**Task data:**

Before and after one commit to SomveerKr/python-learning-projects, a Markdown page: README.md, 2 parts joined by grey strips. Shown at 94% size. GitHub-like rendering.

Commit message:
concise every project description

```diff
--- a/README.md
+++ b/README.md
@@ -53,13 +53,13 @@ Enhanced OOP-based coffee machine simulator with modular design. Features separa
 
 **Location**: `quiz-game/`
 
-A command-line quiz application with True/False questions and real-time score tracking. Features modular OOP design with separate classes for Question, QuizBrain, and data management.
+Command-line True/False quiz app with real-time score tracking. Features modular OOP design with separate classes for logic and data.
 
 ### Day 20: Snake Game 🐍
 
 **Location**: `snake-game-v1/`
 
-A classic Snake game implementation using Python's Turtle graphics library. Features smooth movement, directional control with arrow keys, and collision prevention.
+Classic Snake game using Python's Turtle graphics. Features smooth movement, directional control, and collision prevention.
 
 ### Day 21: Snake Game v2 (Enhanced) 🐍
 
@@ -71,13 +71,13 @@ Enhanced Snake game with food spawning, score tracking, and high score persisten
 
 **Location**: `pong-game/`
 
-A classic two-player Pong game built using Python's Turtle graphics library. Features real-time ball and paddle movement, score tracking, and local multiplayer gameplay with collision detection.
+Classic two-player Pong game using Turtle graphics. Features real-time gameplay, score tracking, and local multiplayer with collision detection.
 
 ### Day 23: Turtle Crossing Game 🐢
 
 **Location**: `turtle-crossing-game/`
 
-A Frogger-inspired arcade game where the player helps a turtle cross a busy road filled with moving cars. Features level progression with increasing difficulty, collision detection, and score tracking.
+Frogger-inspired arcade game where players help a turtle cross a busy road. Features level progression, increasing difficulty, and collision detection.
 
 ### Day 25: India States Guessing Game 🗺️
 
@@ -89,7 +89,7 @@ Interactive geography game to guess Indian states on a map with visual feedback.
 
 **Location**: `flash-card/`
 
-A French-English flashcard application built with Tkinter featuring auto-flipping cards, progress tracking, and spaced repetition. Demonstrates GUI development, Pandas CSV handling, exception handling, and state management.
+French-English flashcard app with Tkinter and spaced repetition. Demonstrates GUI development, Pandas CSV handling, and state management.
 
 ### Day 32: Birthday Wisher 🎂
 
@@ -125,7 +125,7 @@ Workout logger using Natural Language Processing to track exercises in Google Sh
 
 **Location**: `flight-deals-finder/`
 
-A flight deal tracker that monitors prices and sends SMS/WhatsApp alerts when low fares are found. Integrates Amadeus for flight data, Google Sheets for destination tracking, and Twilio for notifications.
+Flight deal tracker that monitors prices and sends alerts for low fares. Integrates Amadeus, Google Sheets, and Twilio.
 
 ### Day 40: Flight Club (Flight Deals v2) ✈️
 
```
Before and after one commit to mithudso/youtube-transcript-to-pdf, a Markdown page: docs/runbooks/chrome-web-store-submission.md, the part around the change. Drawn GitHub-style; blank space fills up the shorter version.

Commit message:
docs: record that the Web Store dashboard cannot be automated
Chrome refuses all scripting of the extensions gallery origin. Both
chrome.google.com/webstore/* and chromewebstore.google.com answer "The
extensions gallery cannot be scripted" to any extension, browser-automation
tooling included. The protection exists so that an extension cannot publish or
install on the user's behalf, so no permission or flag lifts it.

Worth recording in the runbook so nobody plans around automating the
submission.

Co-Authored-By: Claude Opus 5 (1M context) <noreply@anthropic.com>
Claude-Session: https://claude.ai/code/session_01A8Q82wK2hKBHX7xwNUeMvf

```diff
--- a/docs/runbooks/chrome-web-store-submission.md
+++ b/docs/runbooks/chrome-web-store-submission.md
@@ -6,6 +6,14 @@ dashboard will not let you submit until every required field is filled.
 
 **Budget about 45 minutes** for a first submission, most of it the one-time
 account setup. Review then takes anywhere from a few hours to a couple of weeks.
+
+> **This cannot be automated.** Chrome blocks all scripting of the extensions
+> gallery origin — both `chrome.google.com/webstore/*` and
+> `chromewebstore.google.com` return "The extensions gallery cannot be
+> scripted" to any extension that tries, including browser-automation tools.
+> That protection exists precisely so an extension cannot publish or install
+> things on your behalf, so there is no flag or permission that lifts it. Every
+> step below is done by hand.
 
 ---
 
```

**Instructions for the task:**
Copy all lines from the entries that contain the word "submission".

**Answer box:**
Before and after one commit to mithudso/youtube-transcript-to-pdf, a Markdown page: docs/runbooks/chrome-web-store-submission.md, the part around the change. Drawn GitHub-style; blank space fills up the shorter version.
submission.
--- a/docs/runbooks/chrome-web-store-submission.md
+++ b/docs/runbooks/chrome-web-store-submission.md
 **Budget about 45 minutes** for a first submission, most of it the one-time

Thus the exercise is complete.